“For the first few rehearsals, I would sit in a chair and watch Frank as I sang the song and the bass player played the riff. And I would say, ‘Oh, God. Do that. Do that, Frank, ’cause that is really hilarious.’ He watched my face, too. It gave him a chance to make Animal react in certain ways. Frank and I had worked together on ‘Sesame Street’ when I volunteered to do little-girl voices, because the only way we could do that—since I was not actually working a Muppet—was to watch my face.
“Now, I don’t know how familiar you are with ‘Fever,’ but it has a bass riff. Dum, dum-dum. Dum, dum-dum. Never know how much I love you. But it all sounded the same. So how do you do comedy—going back and forth to the drummer and telling him off—and know when to come in again with your song? And I realized, during rehearsal, that I wouldn’t know what bar was what. You know, the song had to end at a certain time, and the bass is playing the very same riff all the time. Literally for, what, thirty-eight bars? Forty bars? Dum, dum-dum. There was no way to know. So we had somebody make up these big cue cards. The man would stand literally next to the camera and just point to how many bars I had left. I had to memorize where I was. It was just very, very complicated.

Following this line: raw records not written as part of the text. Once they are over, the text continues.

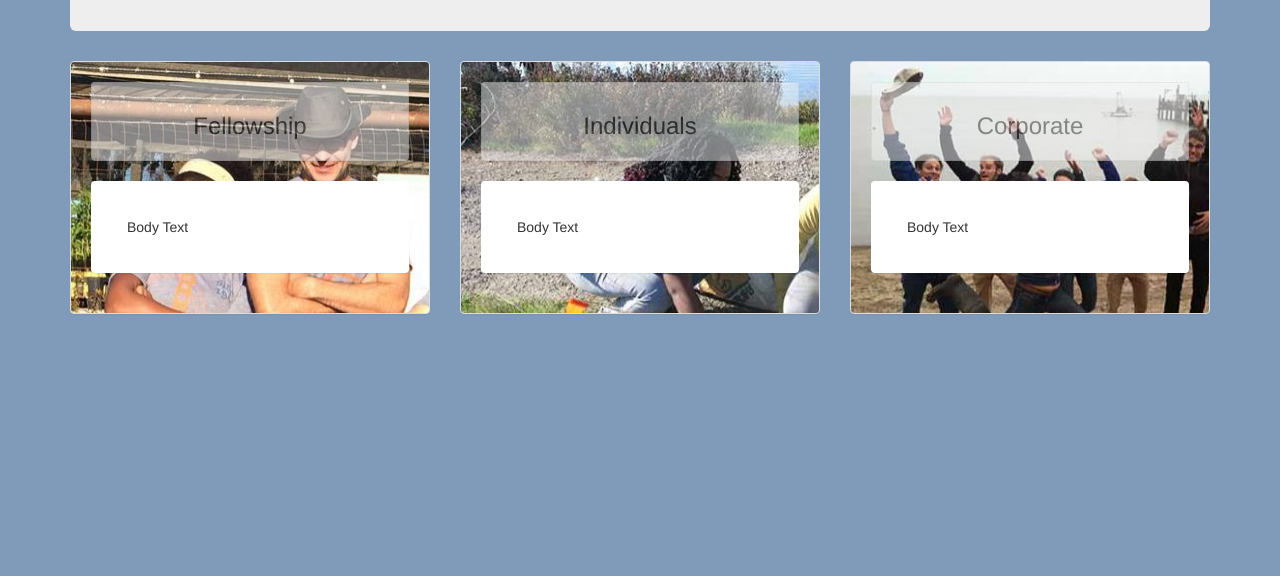
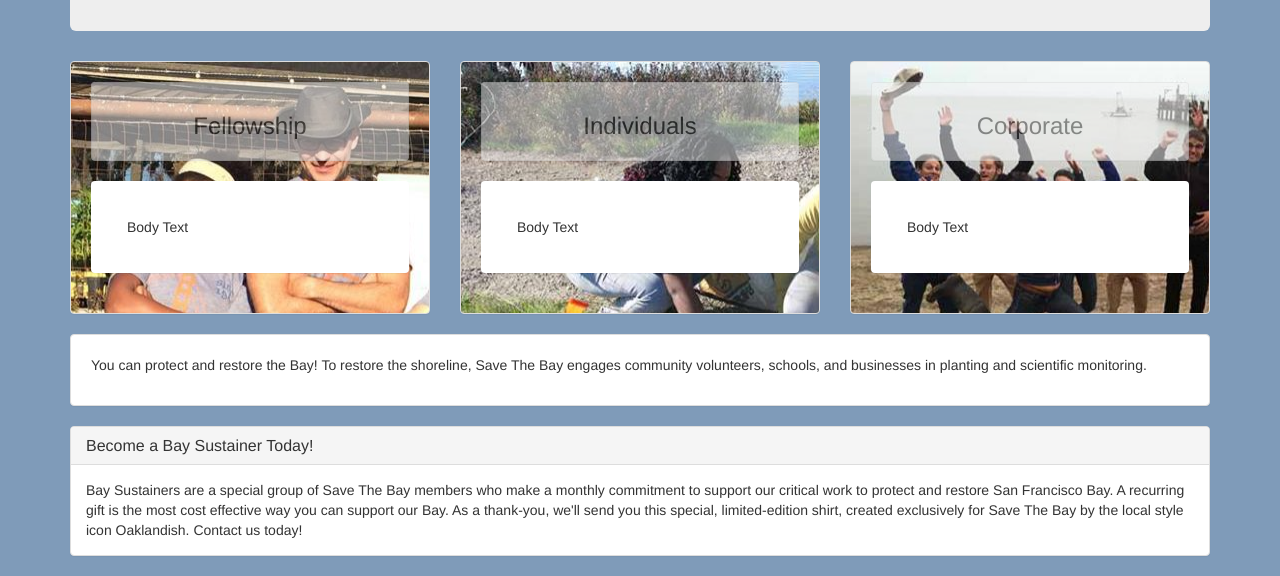
Before and after one commit to sydroth/localorganization-savethebay, a plain HTML site: page take-action.html in a window 1280 px wide. Shown: the part 484-1060 px from the top of the page. Before the commit the page ends 818 px from the top, so only its background shows below. Drawn offline with nearby package versions, Linux system fonts and the light colour scheme.

Commit message:
Added lower content boxes

```diff
--- a/take-action.html
+++ b/take-action.html
@@ -30,7 +30,7 @@
       <div class="col-md-4">
         <div class="panel panel-default individualsPic padded">
           <div class="panel panel-heading translucent centered">
-          <h3 class="opaque">Individuals</h3>
+            <h3 class="opaque">Individuals</h3>
           </div>
           <div class="panel panel-body padded">
             <div class="panel-body">Body Text</div>
@@ -48,7 +48,25 @@
         </div>
       </div>
     </div>
+    <div class="panel panel-default padded">
+      <p>
+        You can protect and restore the Bay! To restore the shoreline, Save The Bay engages community volunteers, schools, and businesses in planting and scientific monitoring.
+      </p>
+    </div>
+    <div class="panel panel-default">
+      <div class="panel-heading">
+        <h3 class="panel-title">Become a Bay Sustainer Today!</h3>
+      </div>
+      <div class="panel-body">
+        Bay Sustainers are a special group of Save The Bay members who make a monthly commitment to support our critical work to protect and restore San Francisco Bay.
+
+        A recurring gift is the most cost effective way you can support our Bay. As a thank-you, we'll send you this special, limited-edition shirt, created exclusively for Save The Bay by the local style icon Oaklandish. Contact us today!
+      </div>
+    </div>
 
 
-  </body>
-  </html>
+  </div>
+
+
+</body>
+</html>
```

“The contrast is outrageous! There’s this sex bomb in front, and this, this creature—I don’t know what else to call him—this fuzzy, violent, nasty creature in back who only got pleasure out of making people and other Muppets unhappy. A creature of impulse, let’s put it that way. And when I watch myself—’cause I’m usually so critical—but when I watch myself, I just laugh at me. What I love about it is that my character’s trying so hard to be sexy and sultry. And this horrible creature in back of me is acting up. [Laughter] See? I can’t stop laughing. It tickles me to death.

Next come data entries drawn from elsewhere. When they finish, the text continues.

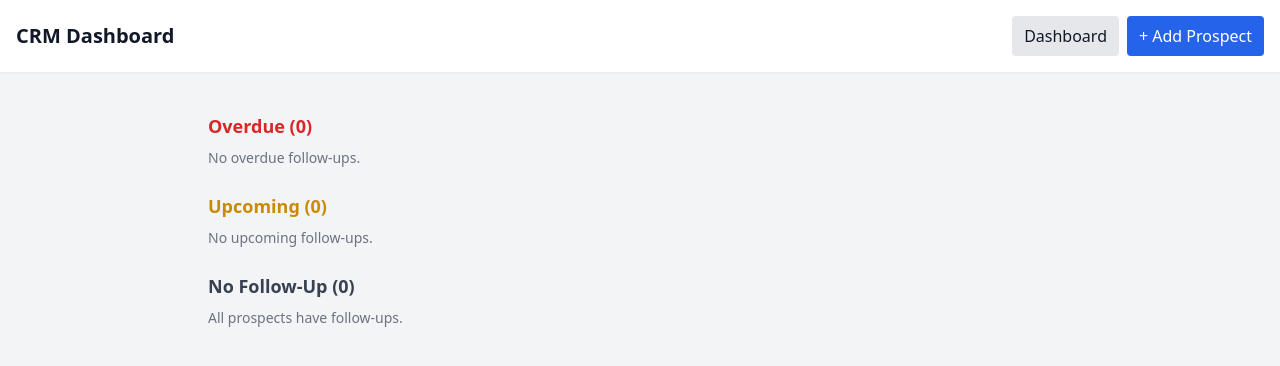
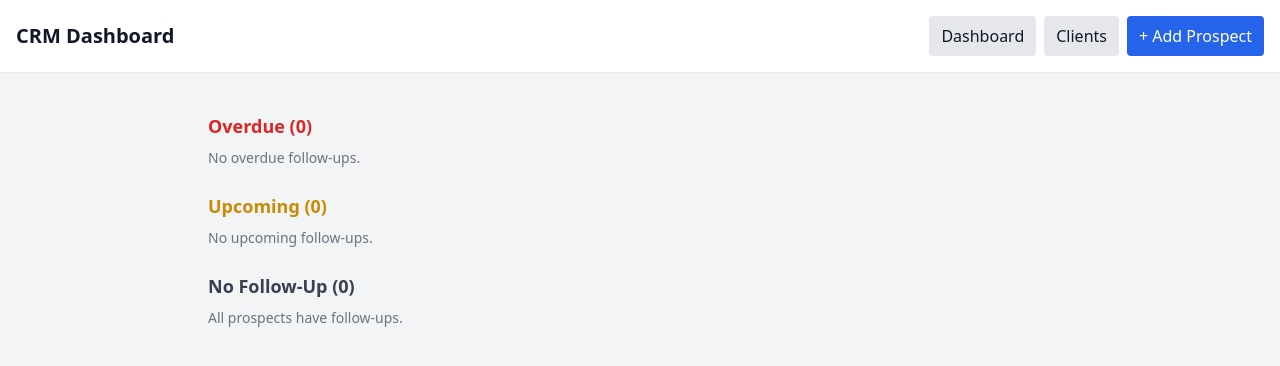
Before and after one commit to JUL7868/crm-project, a Flask app: page / in a window 1280 px wide. Shown: the top 366 px of the page. Run offline with Flask 3, Linux system fonts and the light colour scheme; data that the repository does not hold is empty; some libraries are stand-ins or nearby versions.

Commit message:
updated dashboard with link to clients.html

```diff
--- a/app/templates/dashboard.html
+++ b/app/templates/dashboard.html
@@ -14,6 +14,7 @@
 
     <div class="flex flex-col sm:flex-row gap-2">
         <a href="/" class="px-3 py-2 bg-gray-200 rounded text-center">Dashboard</a>
+        <a href="/clients" class="px-3 py-2 bg-gray-200 rounded text-center">Clients</a>
         <a href="/add_prospect" class="px-3 py-2 bg-blue-600 text-white rounded text-center">+ Add Prospect</a>
     </div>
 </div>
```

“I don’t remember how many takes we did. But we did a lot. Because here’s something else: if I made a mistake during the filming of the piece, we couldn’t go back, because I didn’t know where I was musically. We always had to do it in one take, each time. So if I would make a mistake, or trip slightly, or not be happy with a movement I made with my hands or arms, we would stop and take it all the way back to the beginning. And you don’t do overtime in England, at least at that time. Once six o’clock came around, you are out of that studio.

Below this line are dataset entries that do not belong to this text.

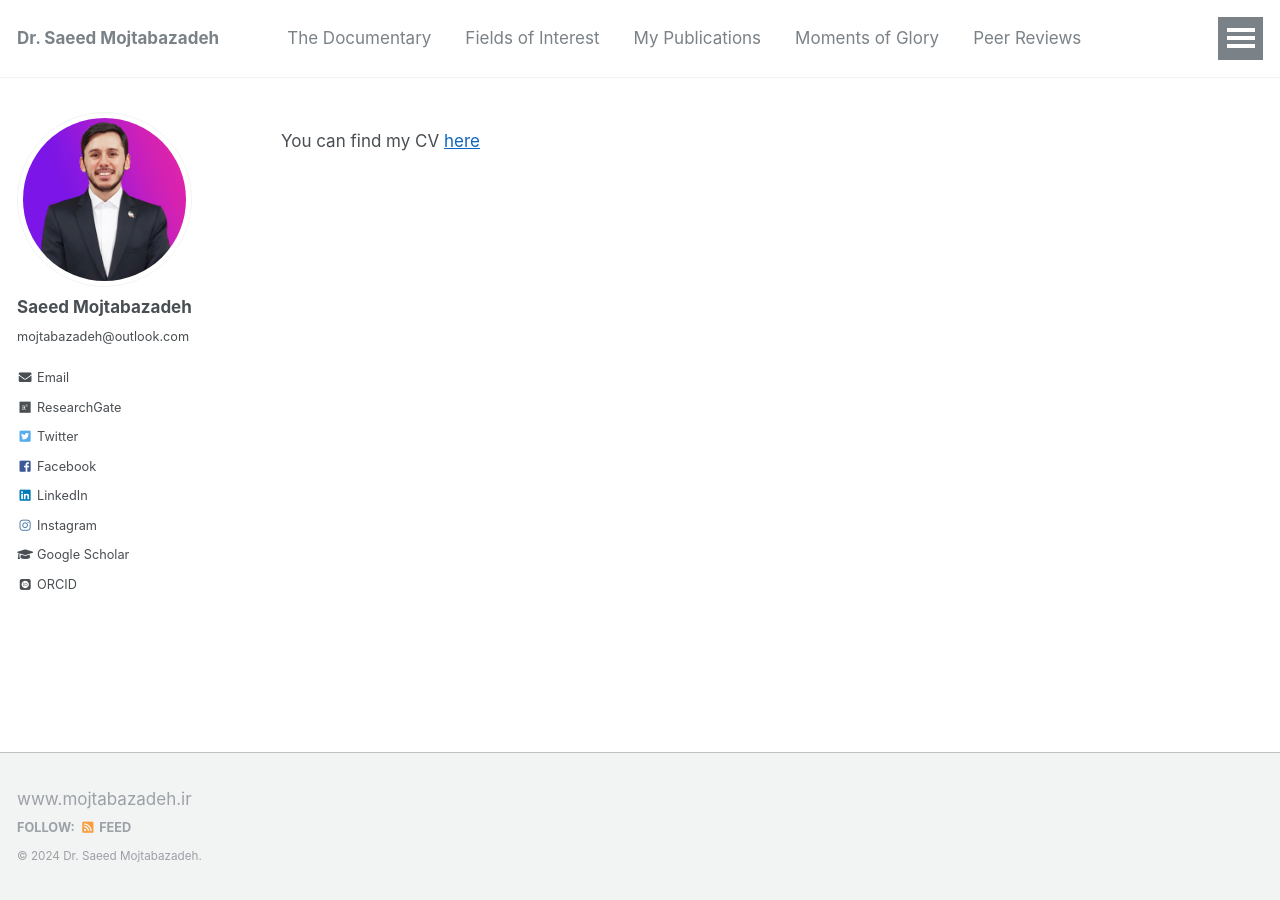
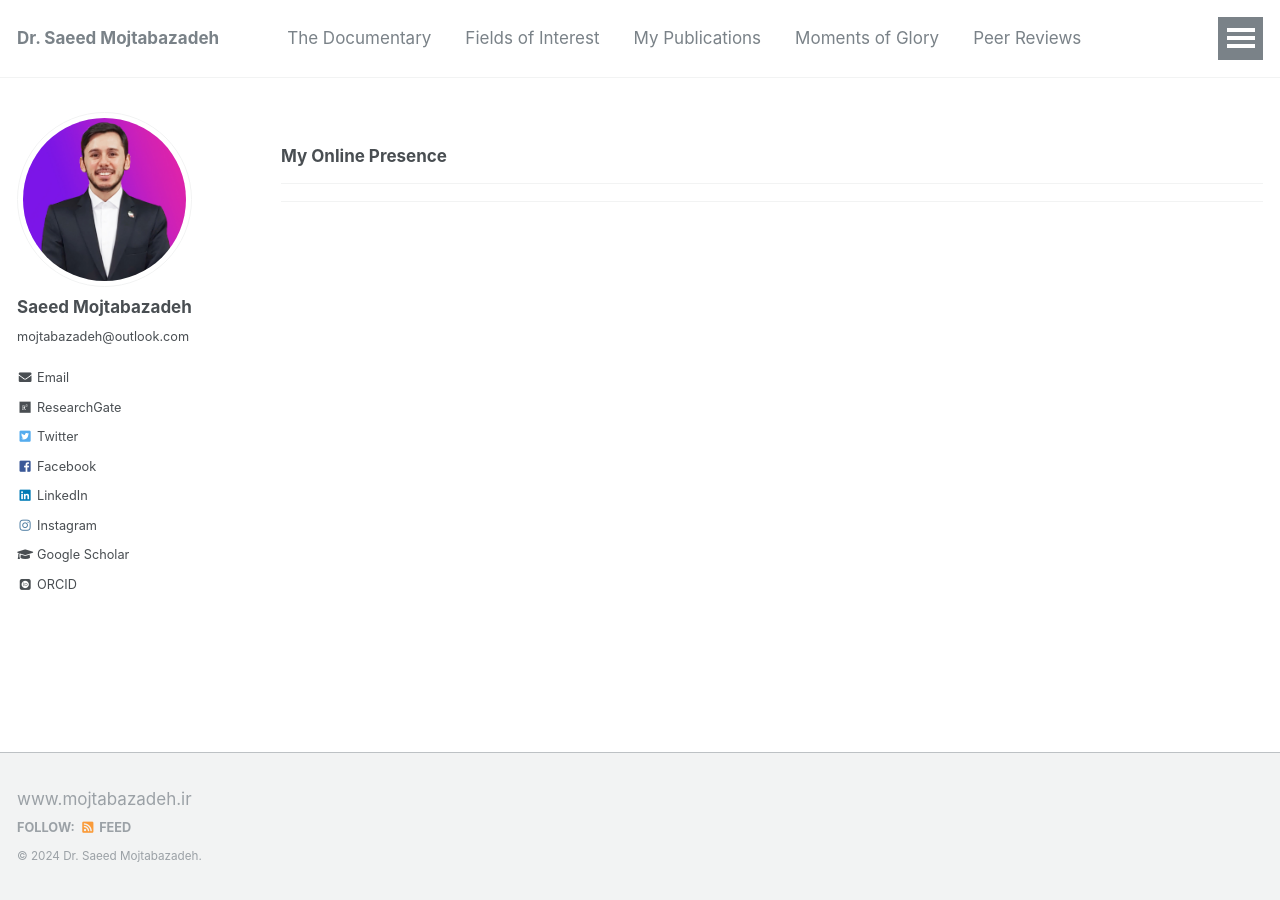
Before and after one commit to mojtabazadeh/mojtabazadeh.github.io, a Jekyll site: the page built from _pages/websites.md, in a window 1280 px wide. Built offline with Jekyll 4.4.1, drawn with Linux system fonts in a browser that asks for light colours; some web fonts are replaced.

Commit message:
Update websites.md

```diff
--- a/_pages/websites.md
+++ b/_pages/websites.md
@@ -1,8 +1,12 @@
 ---
 layout: archive
 title: ""
-permalink: /cv/
+permalink: /websites/
 author_profile: true
 ---
 
-You can find my CV [here](https://drive.google.com/file/d/1R5J1BOPXpzUJVL_BYVfsnCTalwxZUgzl/view?usp=share_link)
+### **My Online Presence**
+___
+
+
+___
```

“The dress was mine; it was a Halston. It was one of those dresses that literally was a huge piece of fabric, and you wrapped it around yourself. It’s a wonderful dress. And that was a wig I wore. I just wanted to look as sexy as possible, because the contrast between that look and Animal had to be as huge as possible. I had to look as sexual and feminine as compared to his scruffiness. I don’t know if you remember, but his teeth were on the outside of his face. What a great invention he was! Oh, my God, I loved that Muppet.
“In Spanish, I said, ‘Listen, you do that one more time, I’m going to boff your head right off.’ And then, in English, I just say, ‘Cool it.’ That was all improvised. When he looks away, I grab his nose and bring his face back to my face, and I say, in Spanish, ‘Look at me when I’m talking to you.’ Grabbing his nose was improvised, too.
“The idea to clap Animal’s face at the end with the cymbals was Jim’s. But the hardest part for me was when Animal said, ‘Ooooooh! That’s my kind of woman!’ Oh, my God. It’s such a funny thing for him to say, and it’s so typical of him. You could see that Animal was very turned on by this woman.
“I got my first Emmy for it, but it didn’t show in my career. You know, once you have a Latino name, you’re sort of fucked. But Frank and Jim loved it. They felt I was a Muppetess.
“When I tell people about it, people who’ve never even heard of it, I get out my phone. I say, ‘You’ve got to see this.’ And I have a huge grin on my face, and my eyebrows shoot up. When I show it to people, I always say, ‘O.K. Before I show this to you, one favor: Do not laugh out loud at the very end. It’s a very funny ending, and, if you laugh out loud, you’ll miss what Animal says.’ Because that’s what happens. People think it’s over when I smash the cymbals on him, and it’s not over because he says, ‘Oh, that’s my kind of woman!,’ which is the absolute gorgeous end to that. You have to hear it.”